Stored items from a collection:
════════
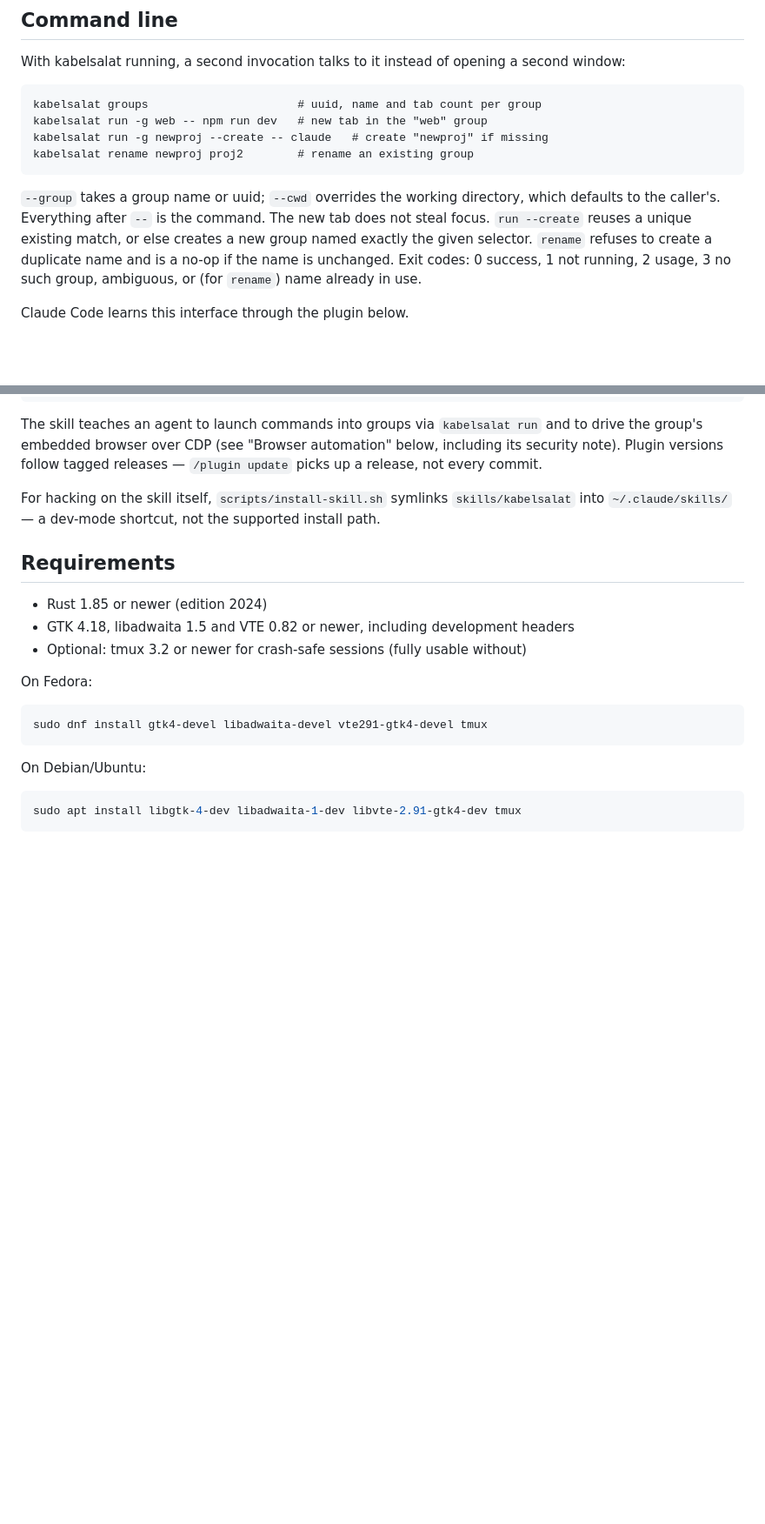
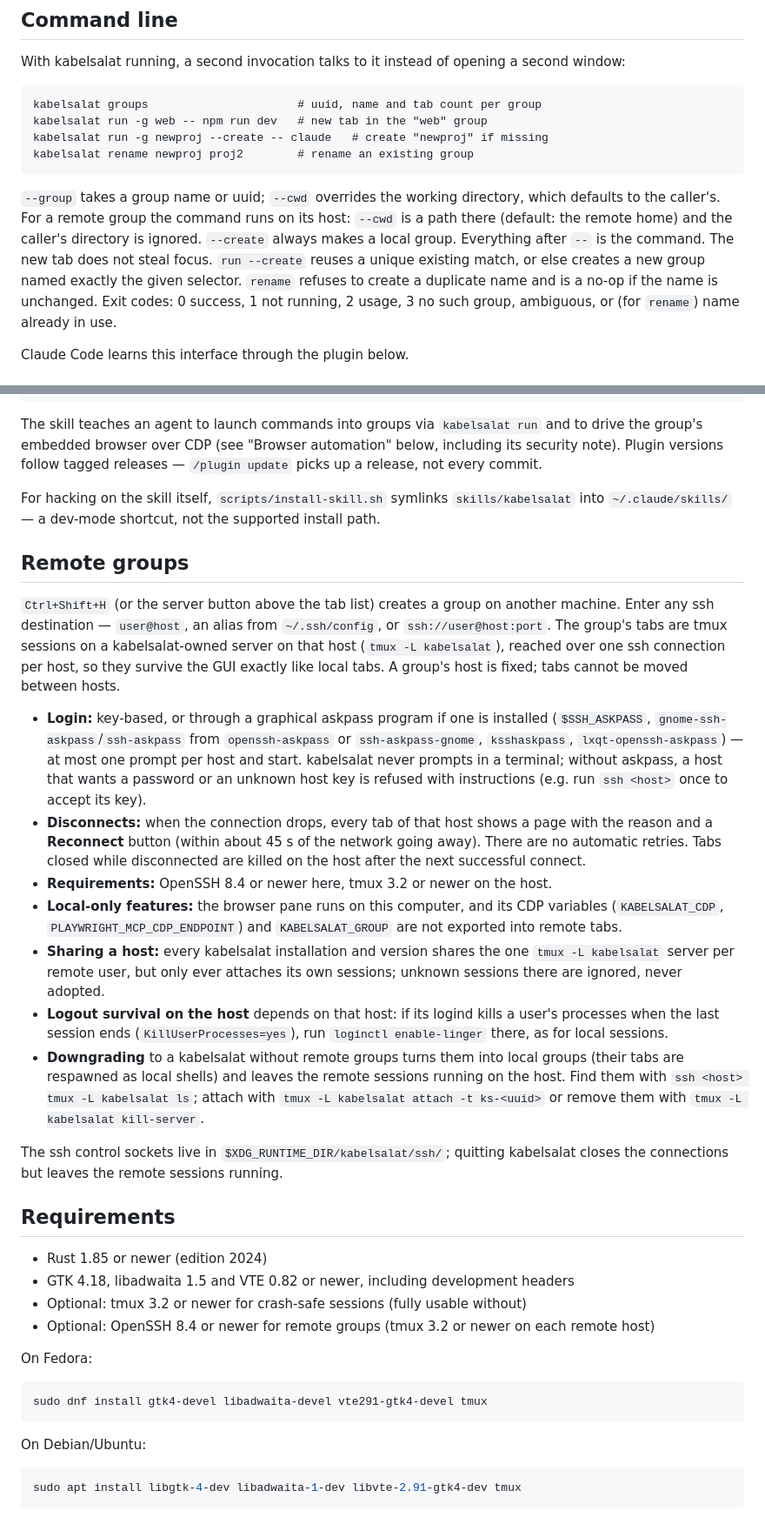
Before and after one commit to ThePixelPilgrim/kabelsalat, a Markdown page: README.md, 2 parts joined by grey strips. Shown at 87% size. GitHub-like rendering; blank space fills up the shorter version.

Commit message:
README: document remote groups

```diff
--- a/README.md
+++ b/README.md
@@ -74,9 +79,12 @@ second window:
     kabelsalat rename newproj proj2        # rename an existing group
 
 `--group` takes a group name or uuid; `--cwd` overrides the working directory,
-which defaults to the caller's. Everything after `--` is the command. The new
-tab does not steal focus. `run --create` reuses a unique existing match, or
-else creates a new group named exactly the given selector. `rename` refuses
+which defaults to the caller's. For a remote group the command runs on its
+host: `--cwd` is a path there (default: the remote home) and the caller's
+directory is ignored. `--create` always makes a local group. Everything
+after `--` is the command. The new tab does not steal focus. `run --create`
+reuses a unique existing match, or else creates a new group named exactly
+the given selector. `rename` refuses
 to create a duplicate name and is a no-op if the name is unchanged. Exit
 codes: 0 success, 1 not running, 2 usage, 3 no such group, ambiguous, or (for
 `rename`) name already in use.
@@ -100,11 +108,52 @@ For hacking on the skill itself, `scripts/install-skill.sh` symlinks
 `skills/kabelsalat` into `~/.claude/skills/` — a dev-mode shortcut, not the
 supported install path.
 
+## Remote groups
+
+`Ctrl+Shift+H` (or the server button above the tab list) creates a group on
+another machine. Enter any ssh destination — `user@host`, an alias from
+`~/.ssh/config`, or `ssh://user@host:port`. The group's tabs are tmux
+sessions on a kabelsalat-owned server on that host (`tmux -L kabelsalat`),
+reached over one ssh connection per host, so they survive the GUI exactly like
+local tabs. A group's host is fixed; tabs cannot be moved between hosts.
+
+- **Login:** key-based, or through a graphical askpass program if one is
+  installed (`$SSH_ASKPASS`, `gnome-ssh-askpass`/`ssh-askpass` from
+  `openssh-askpass` or `ssh-askpass-gnome`, `ksshaskpass`,
+  `lxqt-openssh-askpass`) — at most one prompt per host and start. kabelsalat
+  never prompts in a terminal; without askpass, a host that wants a password
+  or an unknown host key is refused with instructions (e.g. run `ssh <host>`
+  once to accept its key).
+- **Disconnects:** when the connection drops, every tab of that host shows a
+  page with the reason and a **Reconnect** button (within about 45 s of the
+  network going away). There are no automatic retries. Tabs closed while
+  disconnected are killed on the host after the next successful connect.
+- **Requirements:** OpenSSH 8.4 or newer here, tmux 3.2 or newer on the host.
+- **Local-only features:** the browser pane runs on this computer, and its
+  CDP variables (`KABELSALAT_CDP`, `PLAYWRIGHT_MCP_CDP_ENDPOINT`) and
+  `KABELSALAT_GROUP` are not exported into remote tabs.
+- **Sharing a host:** every kabelsalat installation and version shares the one
+  `tmux -L kabelsalat` server per remote user, but only ever attaches its own
+  sessions; unknown sessions there are ignored, never adopted.
+- **Logout survival on the host** depends on that host: if its logind kills a
+  user's processes when the last session ends (`KillUserProcesses=yes`), run
+  `loginctl enable-linger` there, as for local sessions.
+- **Downgrading** to a kabelsalat without remote groups turns them into local
+  groups (their tabs are respawned as local shells) and leaves the remote
+  sessions running on the host. Find them with
+  `ssh <host> tmux -L kabelsalat ls`; attach with `tmux -L kabelsalat attach
+  -t ks-<uuid>` or remove them with `tmux -L kabelsalat kill-server`.
+
+The ssh control sockets live in `$XDG_RUNTIME_DIR/kabelsalat/ssh/`; quitting
+kabelsalat closes the connections but leaves the remote sessions running.
+
 ## Requirements
 
 - Rust 1.85 or newer (edition 2024)
 - GTK 4.18, libadwaita 1.5 and VTE 0.82 or newer, including development headers
 - Optional: tmux 3.2 or newer for crash-safe sessions (fully usable without)
+- Optional: OpenSSH 8.4 or newer for remote groups (tmux 3.2 or newer on
+  each remote host)
 
 On Fedora:
 
```
Also changed, not shown: other parts of README.md (+5 -0 lines).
════════
> Problem description
Where a line above holds the string "tmux", copy that line.

> Result of the exercise
+`~/.ssh/config`, or `ssh://user@host:port`. The group's tabs are tmux
+sessions on a kabelsalat-owned server on that host (`tmux -L kabelsalat`),
+- **Requirements:** OpenSSH 8.4 or newer here, tmux 3.2 or newer on the host.
+  `tmux -L kabelsalat` server per remote user, but only ever attaches its own
+  `ssh <host> tmux -L kabelsalat ls`; attach with `tmux -L kabelsalat attach
+  -t ks-<uuid>` or remove them with `tmux -L kabelsalat kill-server`.
 - Optional: tmux 3.2 or newer for crash-safe sessions (fully usable without)
+- Optional: OpenSSH 8.4 or newer for remote groups (tmux 3.2 or newer on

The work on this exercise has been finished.